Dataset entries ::
********************

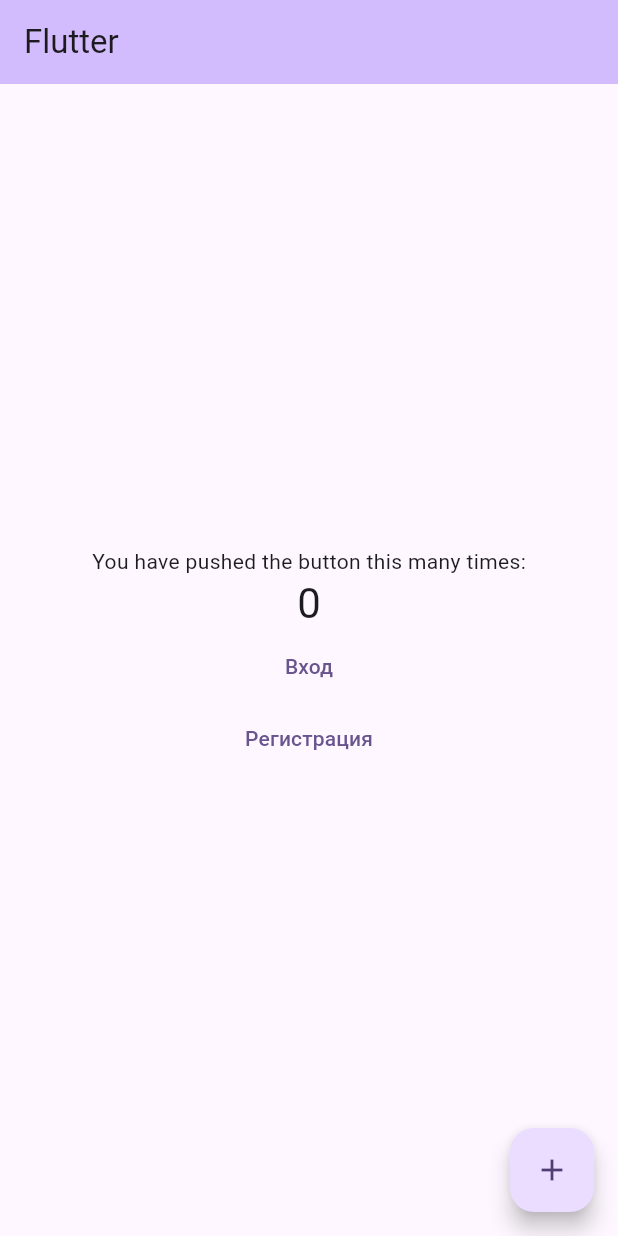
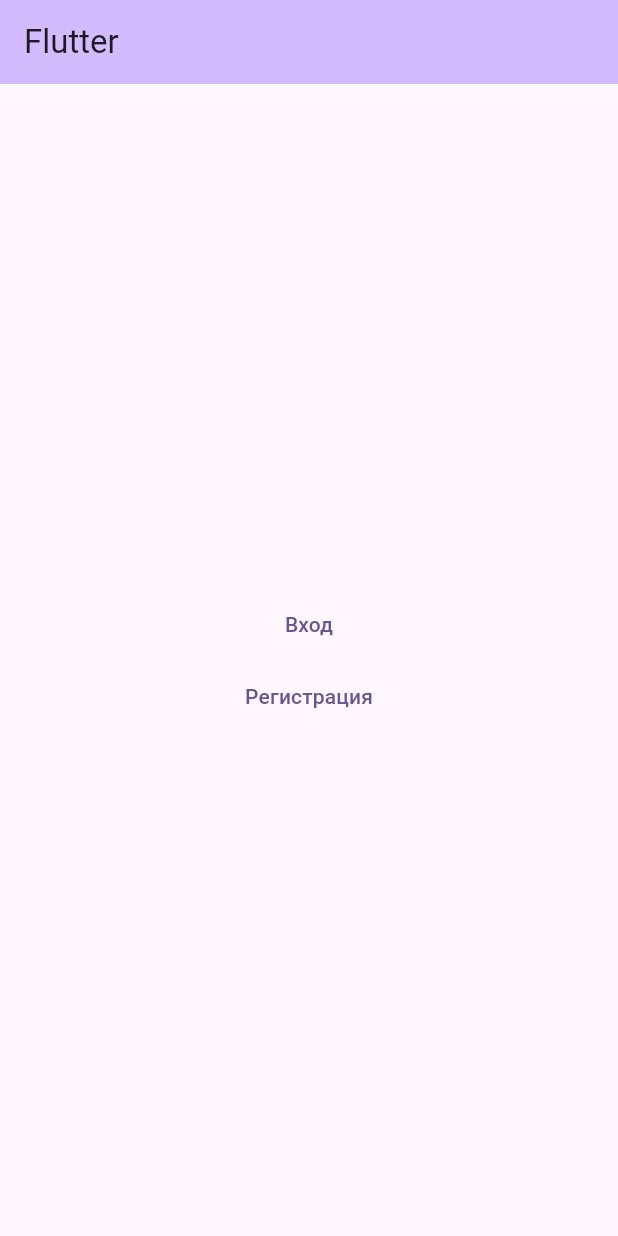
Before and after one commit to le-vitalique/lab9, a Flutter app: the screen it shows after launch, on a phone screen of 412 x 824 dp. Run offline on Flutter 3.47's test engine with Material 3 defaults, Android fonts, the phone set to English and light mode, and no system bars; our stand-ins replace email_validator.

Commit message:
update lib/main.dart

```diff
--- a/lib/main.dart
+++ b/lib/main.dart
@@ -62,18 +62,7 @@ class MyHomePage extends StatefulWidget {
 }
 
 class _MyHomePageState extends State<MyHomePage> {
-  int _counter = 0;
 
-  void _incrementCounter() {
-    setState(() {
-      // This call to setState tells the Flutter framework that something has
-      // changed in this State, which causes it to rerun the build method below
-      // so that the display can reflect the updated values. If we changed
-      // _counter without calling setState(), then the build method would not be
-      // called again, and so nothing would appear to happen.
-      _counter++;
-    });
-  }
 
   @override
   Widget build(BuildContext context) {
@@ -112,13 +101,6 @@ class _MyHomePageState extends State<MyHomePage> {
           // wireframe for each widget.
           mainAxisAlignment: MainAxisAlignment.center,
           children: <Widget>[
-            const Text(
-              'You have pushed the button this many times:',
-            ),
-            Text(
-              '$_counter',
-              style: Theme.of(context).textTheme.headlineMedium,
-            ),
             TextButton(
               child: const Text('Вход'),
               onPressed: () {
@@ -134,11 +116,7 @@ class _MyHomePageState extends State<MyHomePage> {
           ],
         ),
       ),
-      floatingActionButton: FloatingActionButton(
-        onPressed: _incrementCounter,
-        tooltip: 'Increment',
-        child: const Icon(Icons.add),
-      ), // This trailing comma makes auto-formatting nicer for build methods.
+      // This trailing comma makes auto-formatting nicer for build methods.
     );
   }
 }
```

********************

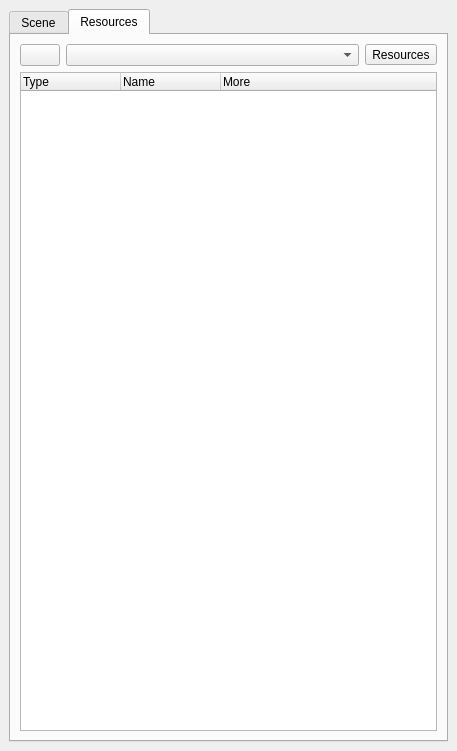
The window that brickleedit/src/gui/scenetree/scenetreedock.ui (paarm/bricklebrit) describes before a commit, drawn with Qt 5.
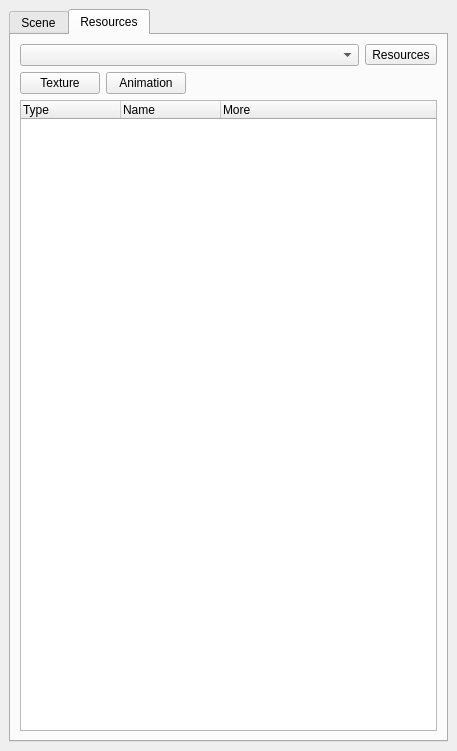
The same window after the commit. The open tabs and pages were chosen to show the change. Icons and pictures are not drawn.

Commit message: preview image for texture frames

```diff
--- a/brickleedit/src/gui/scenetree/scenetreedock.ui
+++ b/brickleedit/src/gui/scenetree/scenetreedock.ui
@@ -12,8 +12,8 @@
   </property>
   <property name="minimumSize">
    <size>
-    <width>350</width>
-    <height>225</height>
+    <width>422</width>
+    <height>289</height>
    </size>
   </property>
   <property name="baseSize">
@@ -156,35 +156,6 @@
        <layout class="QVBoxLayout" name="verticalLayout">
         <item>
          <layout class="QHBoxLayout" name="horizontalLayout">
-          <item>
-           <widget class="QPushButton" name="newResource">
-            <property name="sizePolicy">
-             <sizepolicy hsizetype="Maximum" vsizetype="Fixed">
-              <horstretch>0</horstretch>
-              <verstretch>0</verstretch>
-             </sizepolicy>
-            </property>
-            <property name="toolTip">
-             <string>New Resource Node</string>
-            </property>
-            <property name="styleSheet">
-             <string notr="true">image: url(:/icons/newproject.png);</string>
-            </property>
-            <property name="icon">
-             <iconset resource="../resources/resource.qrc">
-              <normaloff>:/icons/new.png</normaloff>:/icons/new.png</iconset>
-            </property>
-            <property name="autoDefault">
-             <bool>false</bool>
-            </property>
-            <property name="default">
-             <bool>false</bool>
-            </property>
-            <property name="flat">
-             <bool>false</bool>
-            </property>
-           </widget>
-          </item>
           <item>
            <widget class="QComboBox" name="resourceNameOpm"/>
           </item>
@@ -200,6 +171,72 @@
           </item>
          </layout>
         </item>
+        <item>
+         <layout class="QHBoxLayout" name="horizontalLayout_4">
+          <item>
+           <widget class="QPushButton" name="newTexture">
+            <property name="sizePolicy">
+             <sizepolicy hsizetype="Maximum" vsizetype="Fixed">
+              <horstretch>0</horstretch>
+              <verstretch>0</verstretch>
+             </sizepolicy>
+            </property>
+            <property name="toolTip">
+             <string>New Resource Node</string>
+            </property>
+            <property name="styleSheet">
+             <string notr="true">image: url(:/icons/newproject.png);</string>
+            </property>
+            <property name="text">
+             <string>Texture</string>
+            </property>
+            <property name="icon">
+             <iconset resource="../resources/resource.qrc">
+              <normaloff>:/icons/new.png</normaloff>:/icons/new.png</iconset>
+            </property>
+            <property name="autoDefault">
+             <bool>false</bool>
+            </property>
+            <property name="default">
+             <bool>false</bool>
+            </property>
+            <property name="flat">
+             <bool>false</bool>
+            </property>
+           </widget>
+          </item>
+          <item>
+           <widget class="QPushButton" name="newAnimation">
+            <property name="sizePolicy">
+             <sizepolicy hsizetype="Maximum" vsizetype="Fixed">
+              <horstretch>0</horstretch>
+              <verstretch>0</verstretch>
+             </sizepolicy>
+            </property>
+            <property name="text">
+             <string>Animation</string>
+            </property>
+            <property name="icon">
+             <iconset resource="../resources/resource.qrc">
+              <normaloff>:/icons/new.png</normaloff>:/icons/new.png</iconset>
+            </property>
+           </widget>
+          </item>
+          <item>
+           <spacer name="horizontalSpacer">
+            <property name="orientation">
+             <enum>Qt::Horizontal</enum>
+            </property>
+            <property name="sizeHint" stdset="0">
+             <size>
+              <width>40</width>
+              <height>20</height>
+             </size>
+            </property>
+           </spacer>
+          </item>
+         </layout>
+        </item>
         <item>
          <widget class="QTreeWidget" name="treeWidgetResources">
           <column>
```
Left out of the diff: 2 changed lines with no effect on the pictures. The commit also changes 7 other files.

********************

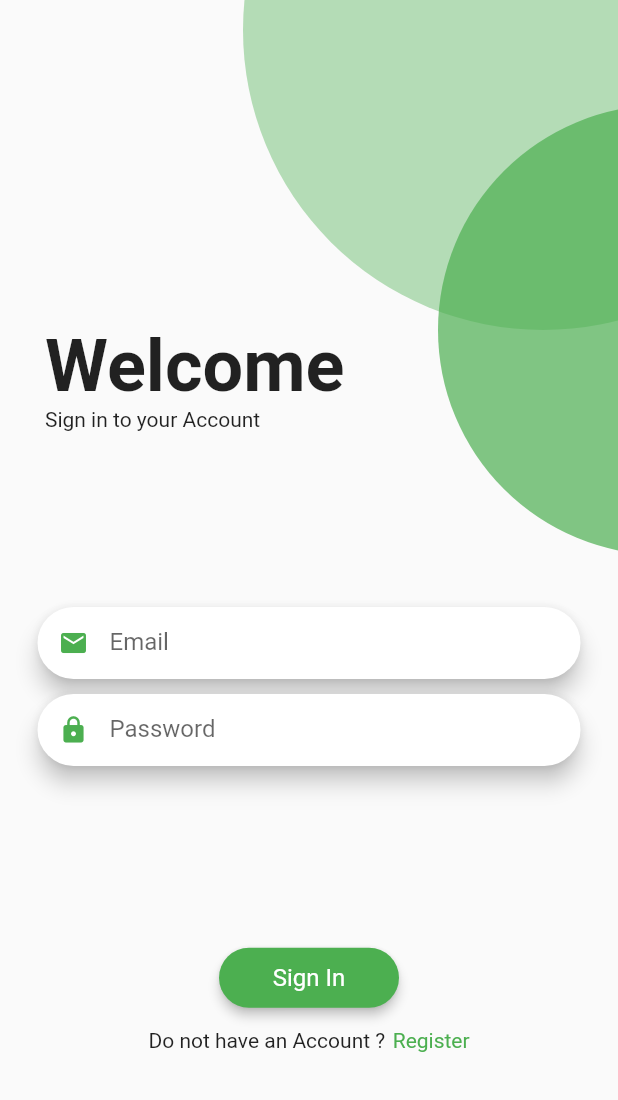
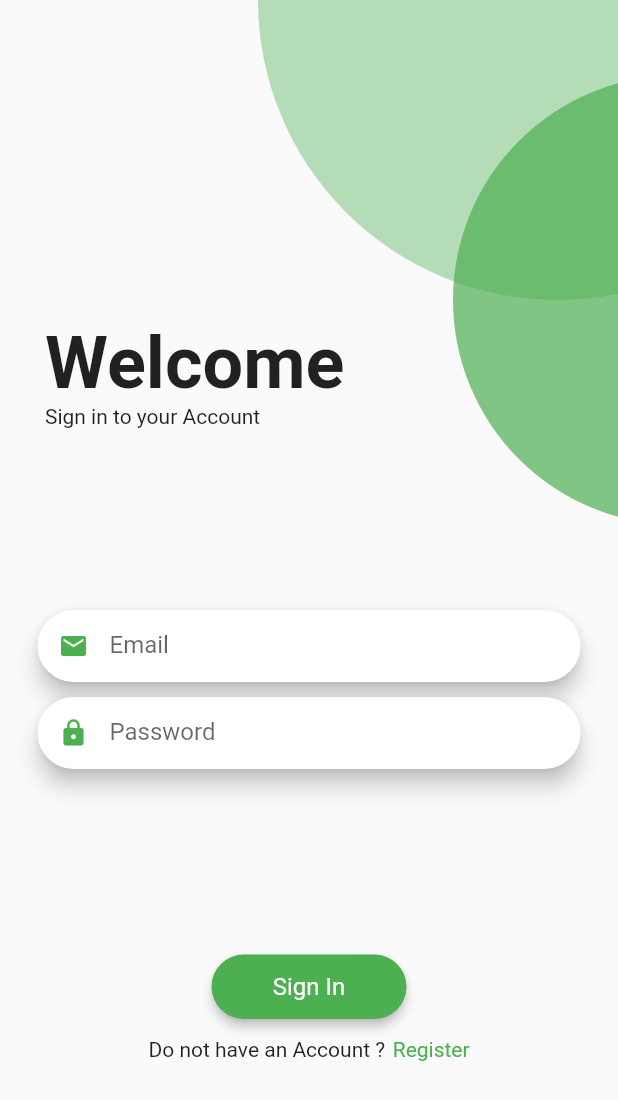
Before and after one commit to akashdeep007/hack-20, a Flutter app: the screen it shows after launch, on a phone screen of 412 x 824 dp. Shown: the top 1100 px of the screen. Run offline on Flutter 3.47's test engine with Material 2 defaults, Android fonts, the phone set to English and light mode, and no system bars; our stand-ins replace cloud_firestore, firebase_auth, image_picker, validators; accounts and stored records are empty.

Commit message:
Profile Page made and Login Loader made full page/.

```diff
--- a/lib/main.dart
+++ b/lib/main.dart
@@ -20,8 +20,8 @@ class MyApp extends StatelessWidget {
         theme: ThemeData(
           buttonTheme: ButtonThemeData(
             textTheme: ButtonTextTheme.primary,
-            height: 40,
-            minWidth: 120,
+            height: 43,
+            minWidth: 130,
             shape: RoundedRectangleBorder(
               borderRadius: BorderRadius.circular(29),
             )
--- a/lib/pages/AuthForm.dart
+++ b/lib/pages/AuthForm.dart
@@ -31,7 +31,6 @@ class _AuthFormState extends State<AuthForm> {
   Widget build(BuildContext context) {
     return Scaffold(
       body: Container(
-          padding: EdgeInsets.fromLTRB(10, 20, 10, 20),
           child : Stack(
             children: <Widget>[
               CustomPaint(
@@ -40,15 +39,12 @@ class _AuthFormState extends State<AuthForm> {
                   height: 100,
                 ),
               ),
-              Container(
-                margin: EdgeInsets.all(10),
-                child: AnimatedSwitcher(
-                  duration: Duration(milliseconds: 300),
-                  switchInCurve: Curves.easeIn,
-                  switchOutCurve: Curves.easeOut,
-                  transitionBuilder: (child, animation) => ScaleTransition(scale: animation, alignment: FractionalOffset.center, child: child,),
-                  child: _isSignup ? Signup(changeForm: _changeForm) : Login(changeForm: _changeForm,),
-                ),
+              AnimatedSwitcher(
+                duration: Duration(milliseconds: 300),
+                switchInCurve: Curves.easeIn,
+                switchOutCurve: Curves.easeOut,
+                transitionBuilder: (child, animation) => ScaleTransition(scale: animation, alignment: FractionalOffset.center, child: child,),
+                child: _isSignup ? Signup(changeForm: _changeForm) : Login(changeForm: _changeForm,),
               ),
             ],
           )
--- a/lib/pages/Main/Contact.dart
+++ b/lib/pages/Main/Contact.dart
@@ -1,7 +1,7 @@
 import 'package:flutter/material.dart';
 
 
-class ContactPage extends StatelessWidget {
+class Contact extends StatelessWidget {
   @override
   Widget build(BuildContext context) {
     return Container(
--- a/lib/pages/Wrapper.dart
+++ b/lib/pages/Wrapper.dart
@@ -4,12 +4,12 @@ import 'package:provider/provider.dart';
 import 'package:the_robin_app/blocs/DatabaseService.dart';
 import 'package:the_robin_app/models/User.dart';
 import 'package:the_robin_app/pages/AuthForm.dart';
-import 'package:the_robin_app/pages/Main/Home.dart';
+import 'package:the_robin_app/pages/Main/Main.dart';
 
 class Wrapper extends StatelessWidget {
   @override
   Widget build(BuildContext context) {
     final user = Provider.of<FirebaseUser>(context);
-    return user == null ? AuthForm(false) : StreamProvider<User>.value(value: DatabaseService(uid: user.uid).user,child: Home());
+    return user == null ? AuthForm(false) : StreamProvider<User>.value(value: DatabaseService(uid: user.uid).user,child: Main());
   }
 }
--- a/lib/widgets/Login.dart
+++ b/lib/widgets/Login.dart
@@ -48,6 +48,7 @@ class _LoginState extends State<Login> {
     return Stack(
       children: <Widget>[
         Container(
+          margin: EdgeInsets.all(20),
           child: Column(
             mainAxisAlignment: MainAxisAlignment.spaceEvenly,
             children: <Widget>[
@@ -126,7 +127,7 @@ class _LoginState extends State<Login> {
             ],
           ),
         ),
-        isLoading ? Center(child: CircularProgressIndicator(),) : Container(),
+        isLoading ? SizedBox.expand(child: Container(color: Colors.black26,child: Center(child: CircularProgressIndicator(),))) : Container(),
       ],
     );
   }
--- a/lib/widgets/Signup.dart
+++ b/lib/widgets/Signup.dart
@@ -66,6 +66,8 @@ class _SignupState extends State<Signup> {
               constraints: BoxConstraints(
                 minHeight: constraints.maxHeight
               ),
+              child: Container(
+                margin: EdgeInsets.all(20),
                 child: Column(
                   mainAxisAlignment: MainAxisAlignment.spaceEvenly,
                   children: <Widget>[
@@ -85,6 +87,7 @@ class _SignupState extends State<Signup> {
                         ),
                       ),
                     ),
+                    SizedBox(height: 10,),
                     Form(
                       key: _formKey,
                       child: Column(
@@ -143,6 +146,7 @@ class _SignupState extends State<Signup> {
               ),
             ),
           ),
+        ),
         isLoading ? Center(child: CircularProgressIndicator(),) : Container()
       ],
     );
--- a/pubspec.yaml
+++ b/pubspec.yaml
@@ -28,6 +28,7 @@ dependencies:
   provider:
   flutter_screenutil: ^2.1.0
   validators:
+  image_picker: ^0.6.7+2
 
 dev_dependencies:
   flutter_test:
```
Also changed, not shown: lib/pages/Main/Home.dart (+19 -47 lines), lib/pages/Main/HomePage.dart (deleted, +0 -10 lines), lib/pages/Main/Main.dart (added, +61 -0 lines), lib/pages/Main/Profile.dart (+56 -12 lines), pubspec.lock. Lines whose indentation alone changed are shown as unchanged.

********************

Aim of the task :: From the entries above, pull out each line that includes "margin".

Written response ::
-                margin: EdgeInsets.all(10),
+          margin: EdgeInsets.all(20),
+                margin: EdgeInsets.all(20),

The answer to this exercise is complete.